Now, after months of research, the names Stephen Ware, George Edward Salisbury and Norman Edward Wareham will be added before Remembrance Sunday in November.
Ray Edmunds, from Fareham, is the nephew of Norman Wareham, who was in the 44th Royal Tank Regiment Royal Armoured Corps.
Mr Wareham, from Fareham, was killed in 1942 aged 29 in Libya. His family had wanted to see his name added to the memorial for many years, however they were unsure how to go about it.
It was only after contacting the council that they discovered council officers were collating details and undertaking research for an exhibition at Holy Trinity Church to commemorate the centenary of the start of the First World War.

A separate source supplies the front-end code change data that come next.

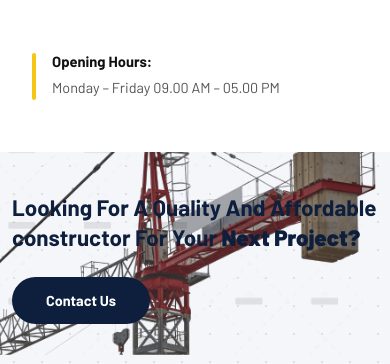
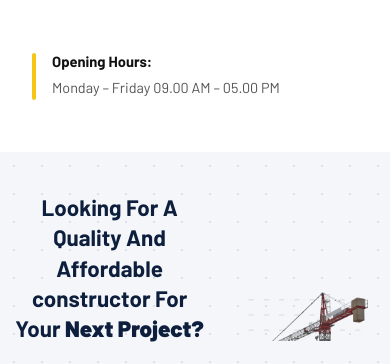
Before and after one commit to siliconradon-dev/Ozo-Construction, a plain HTML site: page contact.html in a window 390 px wide. Shown: the part 1333-1697 px from the top of the page. Drawn offline with nearby package versions, Linux system fonts and the light colour scheme.

Commit message:
UI update

```diff
--- a/contact.html
+++ b/contact.html
@@ -162,7 +162,7 @@
       <div class="row align-items-center">
 
         <!-- Left: text + button (crane image behind on right) -->
-        <div class="col-md-6 col-lg-5">
+        <div class="col-12 col-lg-5 text-center text-lg-start cta-copy">
           <h3 class="fw-bold mb-4 section-title-md">
             Looking For A Quality And Affordable
             constructor For Your
@@ -174,13 +174,21 @@
       </div>
     </div>
 
-    <!-- Crane image — absolute bg on right side -->
     <img
       src="images/Mask-Group-9.png"
       alt="Construction crane"
       class="cta-crane"
       onerror="this.style.display='none'"
     />
+
+    <div class="cta-crane-mobile d-md-none text-center mt-4">
+      <img
+        src="images/Mask-Group-9.png"
+        alt="Construction crane"
+        class="img-fluid"
+        onerror="this.style.display='none'"
+      />
+    </div>
 
   </section>
     <!-- END CTA BANNER -->
--- a/style.css
+++ b/style.css
@@ -558,10 +558,10 @@
 /* Crane */
 .cta-crane {
   position: absolute;
-  right: -95px;
+  right: -60px;
   bottom: 0;
-  top: -56px;
-  height: calc(70% + 110px);
+  top: -93px;
+  height: calc(80% + 160px);
   width: auto;
   object-fit: contain;
   object-position: right bottom;
@@ -604,6 +604,9 @@
     display: inline-flex;
     justify-content: center;
     min-width: 8.5rem;
+  }
+  .cta-crane {
+    display: none;
   }
   .cta-crane-mobile {
     display: block;
```
Also changed, not shown: about.html (+11 -3 lines), index.html (+2 -3 lines).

Mr Edmunds said: ‘His name never went on there for some unknown reason.
‘We are very pleased that our uncle will now be remembered for all the time that the memorial is there.
‘His life was taken from him for our good and the good of future generations.’
One of the other names came about after a distant relative, who lives abroad and was visiting for the D-Day commemorations, visited the war memorial and messaged the council to say his relative’s name was missing.
The other was traced through council research.
George Salisbury, from Portchester, was a sergeant in the Royal Air Force Volunteer Reserve 203 Squadron and died aged 20 in 1941 in Egypt.
Stephen Ware, from Southwick, was a private in the Hampshire Regiment 12th Battalion. He died aged 34 in the Balkans.
After receiving the names, council officers set about verifying the information and informing the Commonwealth War Graves Commission before they received permission to add the names.
The names will be added to the memorial on Tuesday.